A trustee for the Appliance Trader Limited (ATL) group pension scheme has testified that ATL boss Gordon 'Butch' Stewart did not have the power to single-handedly prevent the 2007 distribution of its withdrawal surplus.
The testimony by Claudette McLeish, who is also the former financial controller for Stewart's holding company Gorstew Limited, came as the billion-dollar ATL pension fund fraud trial of three former executives resumed in the Corporate Area Resident Magistrate's Court yesterday.
McLeish was responding to questions from defence attorney K.D. Knight about an extract from the witness statement Stewart provided in which he claimed to have informed one of the accused, former chairman of the scheme, Patrick Lynch, "that my policy is not to distribute the surplus to the members' accounts".
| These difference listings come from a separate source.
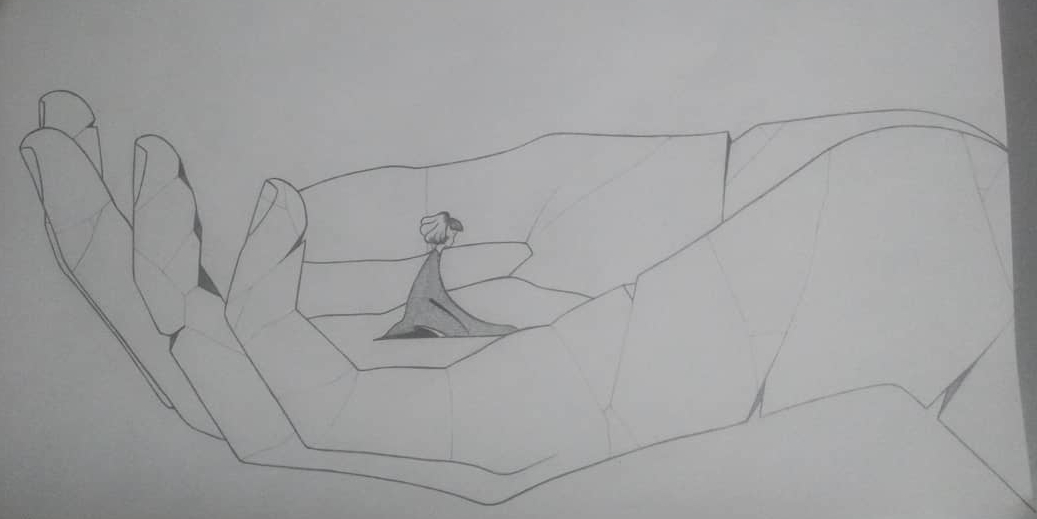
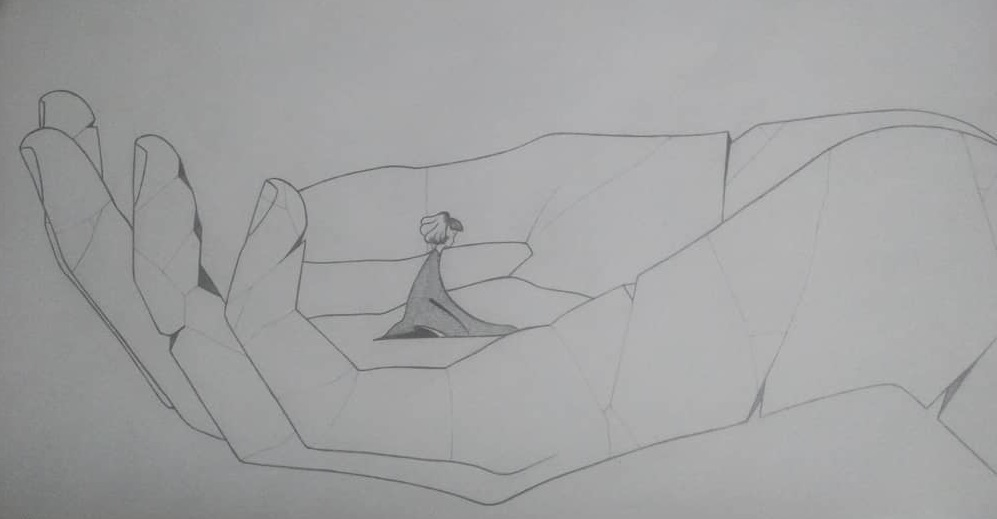
Adiciona imagens com efeito parallax e finaliza projeto

diff --git a/HTML5 e CSS3/Módulo 3/projeto/projeto-poesia.html b/HTML5 e CSS3/Módulo 3/projeto/projeto-poesia.html
@@ -8,14 +8,10 @@
 </head>
 <body>
     <header>
-        <h1>anjo</h1>
+        <a href="https://www.instagram.com/p/CisaSaKLjGb/" target="_blank">
+            <h1>anjo</h1>
+        </a>
         <p>Poema e ilustrações por <a href="https://www.instagram.com/mhrosareis/" target="_blank">Marcelo Rosa</a></p>
-        <!--
-        [poema: https://www.instagram.com/p/CisaSaKLjGb/]
-        [raven: https://www.instagram.com/p/CBupd4RlKn3/?img_index=1]
-        [wisp: https://www.instagram.com/p/CF2-S2iM1KE/]
-        fonte gótica
-        -->
     </header>
 
     <section class="normal">
@@ -31,21 +27,23 @@
         </p>
     </section>
 
-    <section class="imagem">
-        <div class="fundo">
-            <p>
-                sei bem... tamanha beleza nunca dura muito. <br>
-                porém a certeza, fiel, divina e pura, <br>
-                não arranha as nuvens, <br>
-                nem toca a moldura.
-            </p>
-            <p>
-                sobre a ruína do tempo – amaldiçoado, <br>
-                contemplo-a por dentro... pelada. <br>
-                pecado, magia obscura.
-            </p>
-        </div>
-    </section>
+    <a href="https://www.instagram.com/p/CBupd4RlKn3/?img_index=1" target="_blank">
+        <section class="imagem" id="img1">
+            <div class="fundo">
+                <p>
+                    sei bem... tamanha beleza nunca dura muito. <br>
+                    porém a certeza, fiel, divina e pura, <br>
+                    não arranha as nuvens, <br>
+                    nem toca a moldura.
+                </p>
+                <p>
+                    sobre a ruína do tempo – amaldiçoado, <br>
+                    contemplo-a por dentro... pelada. <br>
+                    pecado, magia obscura.
+                </p>
+            </div>
+        </section>
+    </a>
 
     <section class="normal">
         <p>
@@ -72,22 +70,24 @@
         </p>
     </section>
 
-    <section class="imagem">
-        <div class="fundo">
-            <p>
-                és doença, mas me curas! <br>
-                intensa e colorida, calada intimidade: <br>
-                dança selvagem e forte, <br>
-                irrompe a branda e branca oração.
-            </p>
-            <p>
-                à tua imagem, conforme tua semelhança. <br>
-                me deixas cair em tentação, <br>
-                quanta sorte... <br>
-                és sentença – de vida!
-            </p>
-        </div>
-    </section>
+    <a href="https://www.instagram.com/p/CF2-S2iM1KE/" target="_blank">
+        <section class="imagem" id="img2">
+            <div class="fundo">
+                <p>
+                    és doença, mas me curas! <br>
+                    intensa e colorida, calada intimidade: <br>
+                    dança selvagem e forte, <br>
+                    irrompe a branda e branca oração.
+                </p>
+                <p>
+                    à tua imagem, conforme tua semelhança. <br>
+                    me deixas cair em tentação, <br>
+                    quanta sorte... <br>
+                    és sentença – de vida!
+                </p>
+            </div>
+        </section>
+    </a>
 
     <section class="normal">
         <p>

diff --git a/HTML5 e CSS3/Módulo 3/projeto/estilo/style.css b/HTML5 e CSS3/Módulo 3/projeto/estilo/style.css
@@ -34,7 +34,7 @@ header, footer {
     padding: 20px;
 }
 
-header > h1 {
+header h1 {
     padding: 20px 0 10px 0;
     font: 500 50px var(--fonte-titulo);
 }
@@ -50,12 +50,12 @@ header a, footer a {
     white-space: nowrap;
 }
 
-header a:hover, footer a:hover {
+header > p > a:hover, footer a:hover {
     text-decoration: underline;
 }
 
 section {
-    padding: 5vh 10vh;
+    padding: 5vh 5vw;
     line-height: 1.5rem;
 }
 
@@ -66,18 +66,34 @@ section.normal {
 
 section.imagem {
     background-color: #222222;
-    background-position: right center;
     color: white;
+    box-shadow: inset 0 0 10px 0px black;
+    background-size: cover;
+    background-attachment: fixed;
+    background-position: center center;
+}
+
+section#img1 {
+    background-image: url("../imagens/raven.png");
+    text-align: left;
+}
+
+section#img2 {
+    background-image: url("../imagens/wisp.jpg");
     text-align: right;
 }
 
 div.fundo {
     display: inline-block;
-    background-color: #00000050;
+    background-color: #000000aa;
 }
 
 section p {
     padding: 20px;
+}
+
+section.imagem p {
+    text-shadow: 1px 1px 1px black;
 }
 
 footer > p {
"Could any one director of Gorstew have the power to prevent the distribution of the surplus to the members' accounts?" Knight questioned.
"No," McLeish replied.
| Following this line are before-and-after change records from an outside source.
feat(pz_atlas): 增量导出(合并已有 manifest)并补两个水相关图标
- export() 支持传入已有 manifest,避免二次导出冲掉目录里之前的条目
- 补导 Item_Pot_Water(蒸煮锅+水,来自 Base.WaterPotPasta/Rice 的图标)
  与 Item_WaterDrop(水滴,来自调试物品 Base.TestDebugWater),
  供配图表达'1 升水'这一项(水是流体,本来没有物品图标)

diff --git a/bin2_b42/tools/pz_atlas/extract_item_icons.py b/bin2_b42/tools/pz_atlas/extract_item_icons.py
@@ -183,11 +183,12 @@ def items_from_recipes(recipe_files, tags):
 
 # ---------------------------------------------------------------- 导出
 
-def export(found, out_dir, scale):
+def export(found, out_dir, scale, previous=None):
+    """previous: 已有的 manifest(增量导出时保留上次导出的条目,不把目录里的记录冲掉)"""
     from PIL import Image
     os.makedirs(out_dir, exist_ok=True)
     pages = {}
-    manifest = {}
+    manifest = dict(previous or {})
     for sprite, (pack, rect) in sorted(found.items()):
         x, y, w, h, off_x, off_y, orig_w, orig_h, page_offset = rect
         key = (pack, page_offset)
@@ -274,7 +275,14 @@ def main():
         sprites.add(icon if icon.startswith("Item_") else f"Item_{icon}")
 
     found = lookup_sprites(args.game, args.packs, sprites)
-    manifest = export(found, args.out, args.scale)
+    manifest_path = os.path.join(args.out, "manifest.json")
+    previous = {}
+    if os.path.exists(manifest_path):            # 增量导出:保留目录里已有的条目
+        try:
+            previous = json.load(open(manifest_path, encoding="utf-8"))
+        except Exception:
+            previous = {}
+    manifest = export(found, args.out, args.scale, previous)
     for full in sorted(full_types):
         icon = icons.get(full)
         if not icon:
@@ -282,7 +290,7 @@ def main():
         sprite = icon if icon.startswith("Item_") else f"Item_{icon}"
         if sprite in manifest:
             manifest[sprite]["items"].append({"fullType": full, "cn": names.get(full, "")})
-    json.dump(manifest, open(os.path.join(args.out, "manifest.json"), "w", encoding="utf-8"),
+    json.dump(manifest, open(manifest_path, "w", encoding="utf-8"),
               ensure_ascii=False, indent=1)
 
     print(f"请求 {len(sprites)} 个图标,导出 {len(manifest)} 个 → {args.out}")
"Well, Butch Stewart said that, so I want you to answer me this: Based on the trust deeds and rules [governing the pension scheme], did Mr Stewart, as a director, have the power to single-handedly prevent the surplus distribution?" Knight pressed.
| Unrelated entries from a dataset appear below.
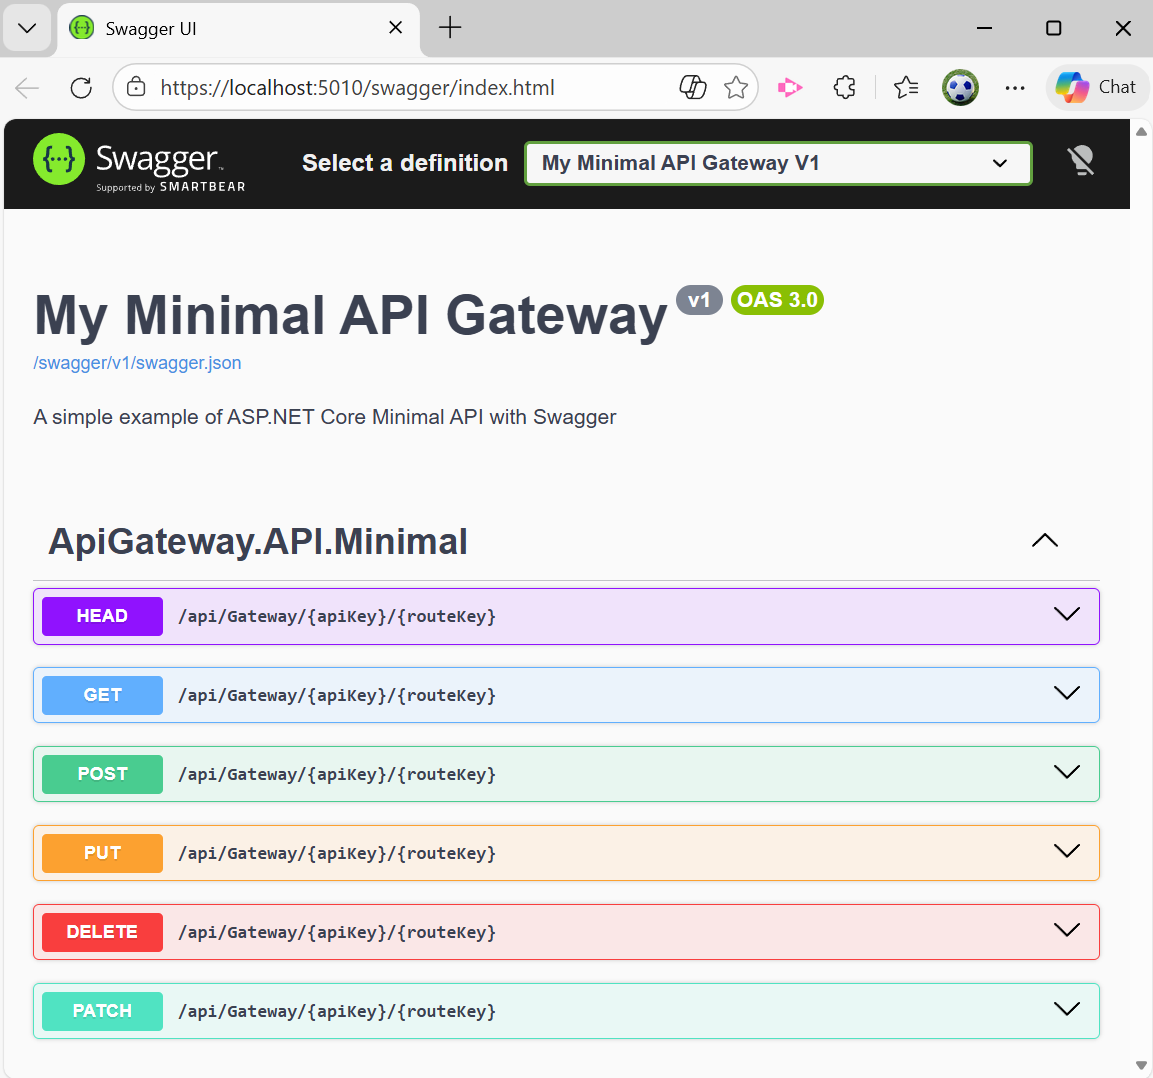
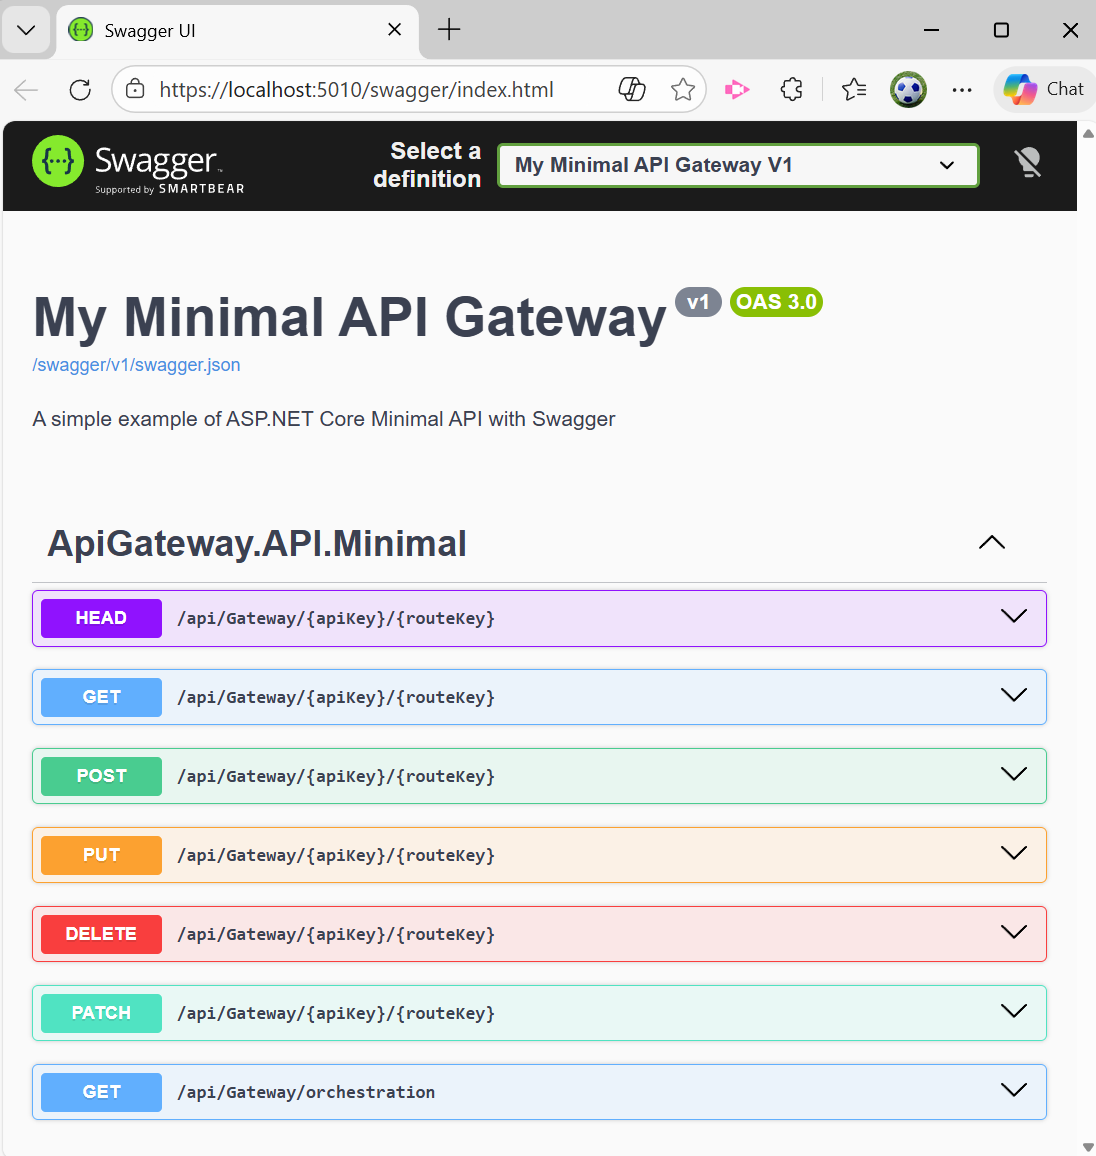
added get orchestration minimal api endpoint & tests.

diff --git a/AspNetCore.ApiGateway.Minimal/Orchestration.cs b/AspNetCore.ApiGateway.Minimal/Orchestration.cs
@@ -18,9 +18,7 @@ namespace AspNetCore.ApiGateway.Minimal
 
     public enum OrchestationType
     {
-        Api,
-        Hub,
-        EventSource
+        Api
     }
 
     public class ApiOrchestration : Orchestration
@@ -32,28 +30,6 @@ namespace AspNetCore.ApiGateway.Minimal
 
         [JsonPropertyOrder(2)]
         public IEnumerable<Route> ApiRoutes { get; set; }        
-    }
-
-    public class HubOrchestration : Orchestration
-    {
-        public HubOrchestration()
-        {
-            OrchestrationType = OrchestationType.Hub;
-        }
-
-        [JsonPropertyOrder(2)]
-        public IEnumerable<HubRoute> HubRoutes { get; set; }
-    }
-
-    public class EventSourceOrchestration : Orchestration
-    {
-        public EventSourceOrchestration()
-        {
-            OrchestrationType = OrchestationType.EventSource;
-        }
-
-        [JsonPropertyOrder(2)]
-        public IEnumerable<EventSourceRoute> EventSourceRoutes { get; set; }
     }
 
     public class RouteBase
@@ -76,41 +52,4 @@ namespace AspNetCore.ApiGateway.Minimal
         [JsonPropertyOrder(6)]
         public JsonSchema ResponseJsonSchema { get; set; }
     }
-
-    public class HubRoute : RouteBase
-    {
-        [JsonPropertyOrder(3)]
-        public string InvokeMethod { get; set; }
-
-        [JsonPropertyOrder(4)]
-        public string ReceiveMethod { get; set; }
-
-        [JsonPropertyOrder(5)]
-        public string ReceiveGroup { get; set; }
-
-        [JsonPropertyOrder(6)]
-        public string BroadcastType { get; set; }
-
-        [JsonPropertyOrder(7)]
-        public IEnumerable<string> ReceiveParameterTypes { get; set; }
-    }
-
-    public class EventSourceRoute : RouteBase
-    {
-        [JsonPropertyOrder(3)]
-        public string Type { get; set; }
-
-        [JsonPropertyOrder(4)]
-        public string ReceiveMethod { get; set; }
-
-        [JsonPropertyOrder(5)]
-        public string OperationType { get; set; }
-
-        [JsonPropertyOrder(6)]
-        public string StreamName { get; set; }
-
-        [JsonPropertyOrder(7)]
-        public string GroupName { get; set; }
-    }
-
 }

diff --git a/AspNetCore.ApiGateway.Minimal/MinimalAPIExtensions.cs b/AspNetCore.ApiGateway.Minimal/MinimalAPIExtensions.cs
@@ -121,6 +121,29 @@ namespace AspNetCore.ApiGateway.Application
                                      ));
             });
         }
+
+        public static RouteHandlerBuilder MapApiGatewayGetOrchestration(this IEndpointRouteBuilder app)
+        {
+
+            return app.MapGet("/api/Gateway/orchestration", async (HttpRequest requesty, IApiOrchestrator apiOrchestrator, string? apiKey = null, string? routeKey = null, string? parameters = null) =>
+            {
+                apiKey = apiKey?.ToLower();
+                routeKey = routeKey?.ToLower();
+
+                var orchestrations = await Task.FromResult(string.IsNullOrEmpty(apiKey) && string.IsNullOrEmpty(routeKey)
+                                                    ? apiOrchestrator.Orchestration
+                                                    : (!string.IsNullOrEmpty(apiKey) && string.IsNullOrEmpty(routeKey)
+                                                    ? apiOrchestrator.Orchestration?.Where(x => x.Api.Contains(apiKey.Trim()))
+                                                    : (string.IsNullOrEmpty(apiKey) && !string.IsNullOrEmpty(routeKey)
+                                                    ? apiOrchestrator.Orchestration?.Where(x => x.Routes.Any(y => y.Key.Contains(routeKey.Trim())))
+                                                                                     .Select(x => x.FilterRoutes(routeKey))
+                                                    : apiOrchestrator.Orchestration?.Where(x => x.Api.Contains(apiKey.Trim()))
+                                                                                     .Select(x => x.FilterRoutes(routeKey)))));
+
+
+                return Results.Ok(orchestrations);
+            });
+        }
     }
 
     public class ContractResolver

diff --git a/AspNetCore.ApiGateway.Tests/MinimalGatewayTests.cs b/AspNetCore.ApiGateway.Tests/MinimalGatewayTests.cs
@@ -286,5 +286,22 @@ namespace AspNetCore.ApiGateway.Tests
 
             Assert.True(response.StatusCode == HttpStatusCode.NotFound);
         }
+
+        [Fact]
+        public async Task Test_GetOrchestration_Pass()
+        {
+            var client = _apiInit.GatewayAPI.CreateClient();
+
+            //Gateway API Orchestration url
+            var gatewayUrl = "https://localhost:5010/api/Gateway/orchestration";
+
+            var response = await client.GetAsync(gatewayUrl);
+
+            response.EnsureSuccessStatusCode();
+
+            var orchestration = JsonSerializer.Deserialize<Orchestration[]>(await response.Content.ReadAsStringAsync());
+
+            Assert.True(orchestration.Length > 0);
+        }
     }
 }

diff --git a/AspNetCore.ApiGateway.Tests/MinimalGatewayClientTests.cs b/AspNetCore.ApiGateway.Tests/MinimalGatewayClientTests.cs
@@ -268,5 +268,22 @@ namespace AspNetCore.ApiGateway.Tests
             //Assert
             Assert.DoesNotContain(weatherTypes, x => x == "Freezing");
         }
+
+        [Fact]
+        public async Task Test_GetOrchestration_Pass()
+        {
+            //Arrange
+
+            //Get Client from dependency injection container
+            var client = _serviceProvider.GetRequiredService<IApiGatewayClient>();
+
+            var parameters = new ApiGatewayParameters();
+
+            //Act
+            var orchestrations = await client.GetOrchestrationAsync(parameters);
+
+            //Assert
+            Assert.Equal(2, orchestrations.Count());
+        }
     }
 }

diff --git a/ApiGateway.API.Minimal/Startup.cs b/ApiGateway.API.Minimal/Startup.cs
@@ -89,6 +89,7 @@ namespace ApiGateway.API.Minimal
                 endpoints.MapApiGatewayPut();
                 endpoints.MapApiGatewayDelete();
                 endpoints.MapApiGatewayPatch();
+                endpoints.MapApiGatewayGetOrchestration();
             });
         }
     }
"Not for the pension scheme," she replied.
Lynch, along with Catherine Barber, the former general manager of the pension scheme, and Dr Jeffrey Pyne, the former managing director of Gorstew Limited, are on trial for distributing $1.7 billion of net interest and withdrawal surpluses to members of the scheme without Gorstew's consent and allegedly using forged letters to deceive Stewart into believing that consent had been obtained.
Knight also questioned McLeish about a July 3, 2008, trustee board meeting she attended where it was decided that bonuses totalling $980.5 million would have been issued to the accounts of active members of the scheme while retaining $400 million as unallocated withdrawal surplus.
"At that time, did you know that it [the distribution] was subject to consent?" Knight asked.
"Yes," McLeish responded.
"Did you at any time seek to have the record state that this decision is subject to the consent of Gorstew?" he continued.
"I read the minutes at the next meeting," McLeish replied.
"And at the subsequent meeting, did you have it corrected to say that it should be recorded that the decision made was subject to the consent of Gorstew?" Knight pressed.
"No, sir," the former Gorstew financial controller responded.
McLeish also testified that between 2006 and 2010, with Lynch as chairman and Barber as the general manager, the ATL group pension scheme performed admirably and grew remarkably.
Knight will continue his cross-examination when the trial resumes today.